I’m not sure if there is a “chess journalist of the year award,” but if there is, then Macauley Peterson deserves to win it. I love his show “The Full English Breakfast,” and his coverage from the London Chess Classic was superb. This article at chessvibes really puts him over the top though, in my opinion. I’m glad that someone out there followed up on this story and didn’t merely let it fall through the cracks.
As many of you already know, about a month ago a number of New York City residents where issued summonses for playing chess in a park with a playground under an ordinance that was intended to protect children from pedophiles by requiring adults near a playground to be accompanied by a child. The men were playing chess on the built in chess tables, the same that many NYC parks have, when they were arrested for their unlawful violation.
Five of the players arrested asked the court for an ACD, (an outcome that is extremely common for anyone who doesn’t have a prior record. While I was at the Kings Country District Attorney’s Office as an intern in law school I saw this happen in a large number of misdemeanor cases.) An ACD, or Adjournment in Contemplation of Dismissal, is when the court decides to adopt a “wait and see” approach, and if the defendant doesn’t break any other laws within 6 months, then the original charges will be dropped.
In a brave decision, two of the players decided to not accept an ACD, but rather sought to fight the charges on their face.
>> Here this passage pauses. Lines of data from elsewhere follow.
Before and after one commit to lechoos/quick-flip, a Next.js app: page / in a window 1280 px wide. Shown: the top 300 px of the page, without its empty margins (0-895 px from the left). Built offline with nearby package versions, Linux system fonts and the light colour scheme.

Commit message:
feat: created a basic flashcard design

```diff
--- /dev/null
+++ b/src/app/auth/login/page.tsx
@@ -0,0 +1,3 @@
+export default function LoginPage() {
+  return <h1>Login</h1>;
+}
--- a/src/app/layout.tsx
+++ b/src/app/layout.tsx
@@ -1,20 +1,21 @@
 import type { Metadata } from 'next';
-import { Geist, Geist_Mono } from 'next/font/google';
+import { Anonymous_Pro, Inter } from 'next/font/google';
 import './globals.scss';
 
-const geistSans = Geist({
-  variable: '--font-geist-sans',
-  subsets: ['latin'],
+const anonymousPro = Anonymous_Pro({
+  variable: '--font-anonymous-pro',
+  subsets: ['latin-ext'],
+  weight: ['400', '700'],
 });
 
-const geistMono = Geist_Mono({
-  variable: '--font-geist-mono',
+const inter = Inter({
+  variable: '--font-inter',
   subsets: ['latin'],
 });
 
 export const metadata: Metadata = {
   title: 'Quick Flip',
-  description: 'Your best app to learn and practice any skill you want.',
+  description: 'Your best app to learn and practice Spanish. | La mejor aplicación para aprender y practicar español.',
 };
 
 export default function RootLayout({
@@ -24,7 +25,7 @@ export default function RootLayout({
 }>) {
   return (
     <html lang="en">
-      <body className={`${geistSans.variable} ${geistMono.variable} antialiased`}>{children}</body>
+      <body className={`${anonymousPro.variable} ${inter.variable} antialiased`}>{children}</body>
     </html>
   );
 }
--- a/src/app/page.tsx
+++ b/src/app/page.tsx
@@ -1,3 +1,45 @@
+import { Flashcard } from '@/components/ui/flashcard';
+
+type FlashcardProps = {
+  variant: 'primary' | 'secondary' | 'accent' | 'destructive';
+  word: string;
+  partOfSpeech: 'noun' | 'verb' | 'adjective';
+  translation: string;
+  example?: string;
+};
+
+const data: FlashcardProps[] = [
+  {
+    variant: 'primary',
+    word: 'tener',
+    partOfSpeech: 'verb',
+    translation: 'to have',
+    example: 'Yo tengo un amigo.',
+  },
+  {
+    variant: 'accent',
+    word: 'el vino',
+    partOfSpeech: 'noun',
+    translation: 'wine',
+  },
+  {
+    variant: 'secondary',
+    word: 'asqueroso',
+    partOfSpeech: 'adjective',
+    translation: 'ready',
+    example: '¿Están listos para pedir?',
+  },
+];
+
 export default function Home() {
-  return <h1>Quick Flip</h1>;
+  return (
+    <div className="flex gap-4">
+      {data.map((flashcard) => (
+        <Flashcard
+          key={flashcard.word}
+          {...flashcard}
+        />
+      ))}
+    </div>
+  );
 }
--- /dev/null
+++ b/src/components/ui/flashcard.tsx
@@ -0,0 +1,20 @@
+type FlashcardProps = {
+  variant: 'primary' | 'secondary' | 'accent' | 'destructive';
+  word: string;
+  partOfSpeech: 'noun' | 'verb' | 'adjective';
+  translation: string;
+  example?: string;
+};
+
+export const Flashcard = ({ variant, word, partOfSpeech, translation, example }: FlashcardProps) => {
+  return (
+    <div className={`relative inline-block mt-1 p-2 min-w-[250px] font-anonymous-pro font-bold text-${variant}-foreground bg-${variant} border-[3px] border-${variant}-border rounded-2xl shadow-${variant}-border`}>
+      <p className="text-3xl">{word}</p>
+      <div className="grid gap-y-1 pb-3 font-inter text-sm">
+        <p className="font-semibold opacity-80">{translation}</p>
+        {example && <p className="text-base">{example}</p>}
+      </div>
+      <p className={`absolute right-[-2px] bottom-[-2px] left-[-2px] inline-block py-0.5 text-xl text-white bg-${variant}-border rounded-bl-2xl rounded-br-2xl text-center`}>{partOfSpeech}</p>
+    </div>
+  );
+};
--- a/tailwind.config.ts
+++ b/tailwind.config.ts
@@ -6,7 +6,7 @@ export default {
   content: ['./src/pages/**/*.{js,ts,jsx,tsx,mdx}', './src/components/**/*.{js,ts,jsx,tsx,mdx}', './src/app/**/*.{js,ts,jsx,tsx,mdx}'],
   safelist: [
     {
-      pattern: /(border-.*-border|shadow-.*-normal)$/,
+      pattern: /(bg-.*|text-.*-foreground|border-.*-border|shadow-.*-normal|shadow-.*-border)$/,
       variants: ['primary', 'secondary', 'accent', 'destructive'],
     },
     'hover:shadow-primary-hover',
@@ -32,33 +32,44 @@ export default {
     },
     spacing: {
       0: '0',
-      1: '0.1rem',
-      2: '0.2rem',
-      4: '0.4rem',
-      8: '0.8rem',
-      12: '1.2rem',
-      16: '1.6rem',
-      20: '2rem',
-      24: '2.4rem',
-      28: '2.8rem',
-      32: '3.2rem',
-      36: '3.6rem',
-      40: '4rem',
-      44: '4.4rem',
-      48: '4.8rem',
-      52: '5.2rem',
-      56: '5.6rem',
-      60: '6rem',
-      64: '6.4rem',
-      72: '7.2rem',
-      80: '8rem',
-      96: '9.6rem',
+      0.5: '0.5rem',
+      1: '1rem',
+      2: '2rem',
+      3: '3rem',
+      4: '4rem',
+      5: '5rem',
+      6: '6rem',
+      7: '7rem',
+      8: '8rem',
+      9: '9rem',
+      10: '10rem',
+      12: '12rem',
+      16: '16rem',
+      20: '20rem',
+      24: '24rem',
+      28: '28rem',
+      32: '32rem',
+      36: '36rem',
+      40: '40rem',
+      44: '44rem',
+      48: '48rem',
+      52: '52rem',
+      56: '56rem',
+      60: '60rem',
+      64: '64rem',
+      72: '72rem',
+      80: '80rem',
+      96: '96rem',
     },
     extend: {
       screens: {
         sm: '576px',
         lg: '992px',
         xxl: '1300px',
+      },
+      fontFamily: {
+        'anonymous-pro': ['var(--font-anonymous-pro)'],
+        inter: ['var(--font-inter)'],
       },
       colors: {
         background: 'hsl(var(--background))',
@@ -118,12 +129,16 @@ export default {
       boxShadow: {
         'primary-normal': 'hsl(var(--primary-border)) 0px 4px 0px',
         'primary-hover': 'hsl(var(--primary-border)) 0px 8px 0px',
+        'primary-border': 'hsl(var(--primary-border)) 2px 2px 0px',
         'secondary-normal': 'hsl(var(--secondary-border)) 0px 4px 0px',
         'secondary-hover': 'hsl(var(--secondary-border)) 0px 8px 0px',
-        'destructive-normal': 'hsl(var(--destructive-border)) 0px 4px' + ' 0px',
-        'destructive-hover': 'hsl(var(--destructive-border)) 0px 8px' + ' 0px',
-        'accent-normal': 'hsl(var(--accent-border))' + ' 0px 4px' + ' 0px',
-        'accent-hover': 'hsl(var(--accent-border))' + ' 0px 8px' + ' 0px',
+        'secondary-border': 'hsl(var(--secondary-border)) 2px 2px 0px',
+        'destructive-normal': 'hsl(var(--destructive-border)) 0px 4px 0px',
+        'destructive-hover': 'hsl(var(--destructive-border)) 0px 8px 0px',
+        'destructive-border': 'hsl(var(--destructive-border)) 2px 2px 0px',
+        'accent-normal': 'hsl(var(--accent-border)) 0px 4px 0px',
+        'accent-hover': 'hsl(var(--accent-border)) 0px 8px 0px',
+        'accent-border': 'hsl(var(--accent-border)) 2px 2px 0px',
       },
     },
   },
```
They won, and we hope that the NYPD and New York City Parks Department will adjust their current stance on chess playing in order to avoid this kind of situation in the future.